Research Finds Brain Changes, Needs to be Retrained After ACL Injury
Researchers at The Ohio State University Wexner Medical Center found that regaining full function after an anterior cruciate ligament (ACL) injury is more that just physical – it requires restraining the brain. A new study shows parts of the brain associated with leg movement lagged during recovery from an ACL injury. Through comparing brain scans, researchers could see the differences in brain activity in healthy adults, versus those recovering from ACL injuries, when extending and flexing the knee. “The brain fundamentally changed in how it processes information from an injured knee,” said Dustin Grooms, a researcher who conducted the study at Ohio State and is currently employed at Ohio University. “We think those changes play a big role in why people who recover from ACL injuries don’t trust their knees entirely and tend to move them differently.” Click here to read more.
Intraoperative Neurophysiology in Neurosurgery: The Essentials. 2nd Edition
Dec. 14-16, 2017; Verona, Italy
Mayo Clinic Neuroscience and Oncology Innovation Summit 2017
Dec. 14, 2017 - Dec. 16, 2017; Orlando, Fla.
43rd Annual Meeting of Louisiana Neurosurgical Society

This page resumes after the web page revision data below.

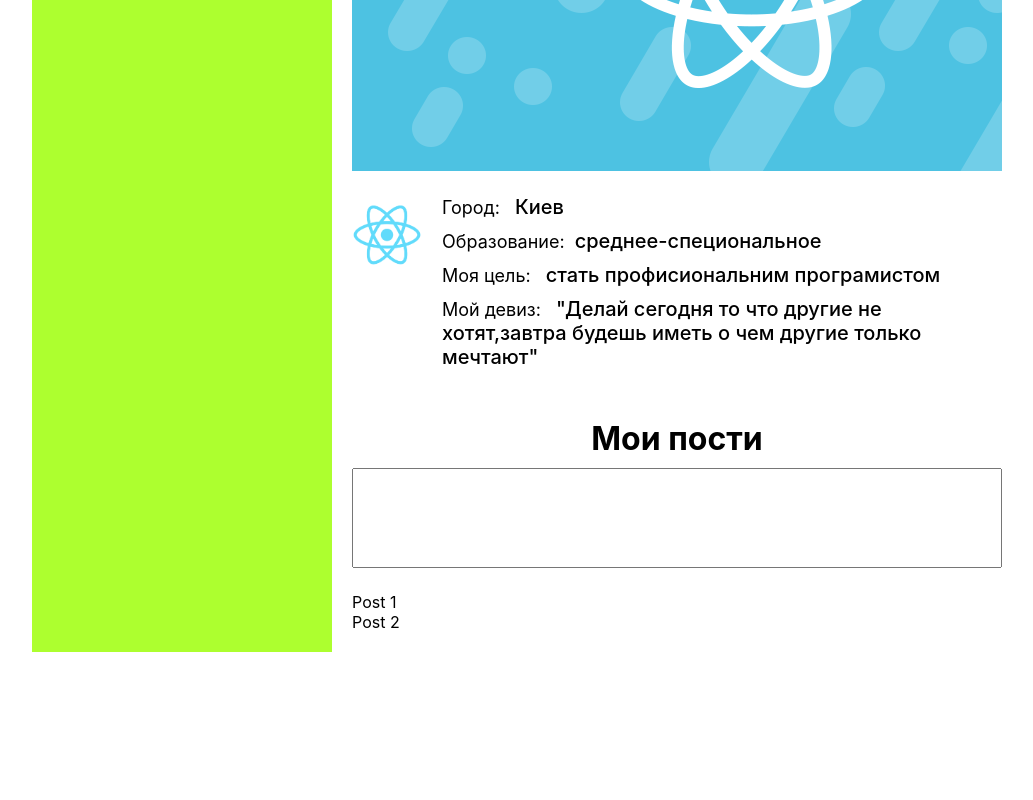
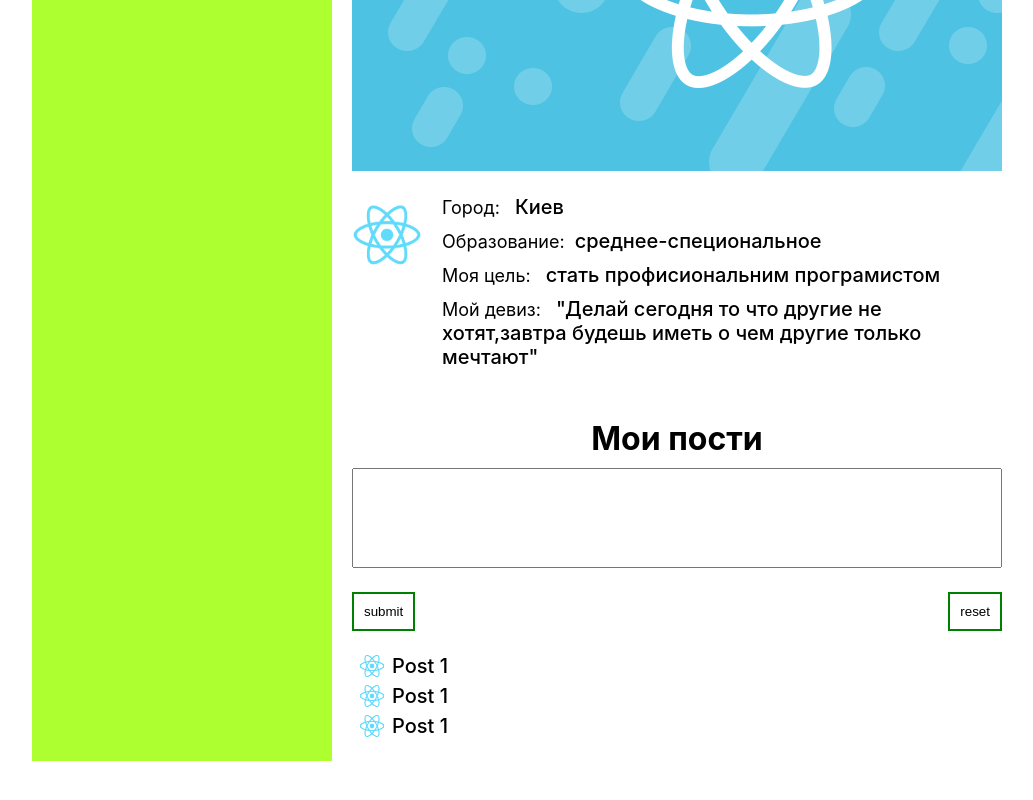
Before and after one commit to bogdan-Kozlovsky/Way_of_the_Samurai, a React (Create React App) app: page / in a window 1280 px wide. Shown: the part 328-1128 px from the top of the page, without its empty margins (123-1156 px from the left). Before the commit the page ends 1020 px from the top, so only its background shows below. Built offline with nearby package versions, Linux system fonts and the light colour scheme.

Commit message:
15_lesson

```diff
--- /dev/null
+++ b/src/components/Profile/MyPost/MyPost.js
@@ -0,0 +1,25 @@
+import React from 'react'
+import Post from './Post/Post'
+import style from './MyPost.module.css'
+
+const MyPost = () => {
+    return (
+        <>
+            <div className={style.profile__post}>
+                <h1 className={style.profile__post_title}>
+                    Мои пости
+                </h1>
+                <textarea className={style.profile__post__textarea}></textarea>
+                <div className={style.profile__post_box}>
+                    <button className={style.profile__post_btn}>submit</button>
+                    <button className={style.profile__post_btn}>reset</button>
+                </div>
+                <Post/>
+                <Post/>
+                <Post/>
+            </div>
+        </>
+    );
+};
+
+export default MyPost;
--- /dev/null
+++ b/src/components/Profile/MyPost/MyPost.module.css
@@ -0,0 +1,31 @@
+.profile__post{
+    margin-bottom: 20px;
+}
+
+.profile__post_title{
+    text-align: center;
+    margin-bottom: 10px;
+}
+
+.profile__post__textarea{
+    width: 100%;
+    height: 100px;
+    resize: none;
+    margin-bottom: 20px;
+    padding: 10px;
+}
+
+.profile__post_box{
+    display: flex;
+    justify-content: space-between;
+    align-items: center;
+    margin-bottom: 20px;
+}
+
+.profile__post_btn{
+    border: none;
+    background-color: transparent;
+    padding: 10px;
+    border: 2px solid green;
+    cursor: pointer;
+}
--- /dev/null
+++ b/src/components/Profile/MyPost/Post/Post.js
@@ -0,0 +1,17 @@
+import React from 'react';
+import style from './Post.module.css'
+
+const Post = () => {
+    return (
+        <>
+            <ul className={style.profile__post_items}>
+                <li className={style.profile__post_item}>
+                    <img className={style.profile__post_icons} src="./../images/logo.png" alt="icons"/>
+                    <p className={style.profile__post_descr}>Post 1</p>
+                </li>
+            </ul>
+        </>
+    );
+};
+
+export default Post;
--- /dev/null
+++ b/src/components/Profile/MyPost/Post/Post.module.css
@@ -0,0 +1,16 @@
+.profile__post_item{
+    display: flex;
+    align-items: center;
+}
+
+.profile__post_icons{
+    width: 40px;
+    height: 30px;
+    object-fit: cover;
+}
+
+.profile__post_descr{
+    font-size: 20px;
+    color: black;
+    font-weight: 500;
+}
--- a/src/components/Profile/Profile.js
+++ b/src/components/Profile/Profile.js
@@ -1,4 +1,5 @@
 import React from 'react';
+import MyPost from "./MyPost/MyPost";
 import style from './Profile.module.css'
 
 const Profile = () => {
@@ -27,17 +28,7 @@ const Profile = () => {
                         </li>
                     </ul>
                 </div>
-                <div className={style.profile__post}>
-                    <h1 className={style.profile__post_title}>
-                        Мои пости
-                    </h1>
-                    <textarea className={style.profile__post__textarea}></textarea>
-
-                    <ul className={style.profile__post_items}>
-                        <li className={style.profile__post_item}>Post 1</li>
-                        <li className={style.profile__post_item}>Post 2</li>
-                    </ul>
-                </div>
+             <MyPost/>
             </div>
         </>
     );
--- a/src/components/Profile/Profile.module.css
+++ b/src/components/Profile/Profile.module.css
@@ -42,18 +42,3 @@
 }
 
 /*// post*/
-.profile__post{
-    margin-bottom: 20px;
-}
-
-.profile__post_title{
-    text-align: center;
-    margin-bottom: 10px;
-}
-
-.profile__post__textarea{
-    width: 100%;
-    height: 100px;
-    resize: none;
-    margin-bottom: 20px;
-}
```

Jan. 12, 2018 - Jan. 13, 2018; Shreveport, La.
2018 CANS Annual Meeting
Jan. 12-14, 2018; San Diego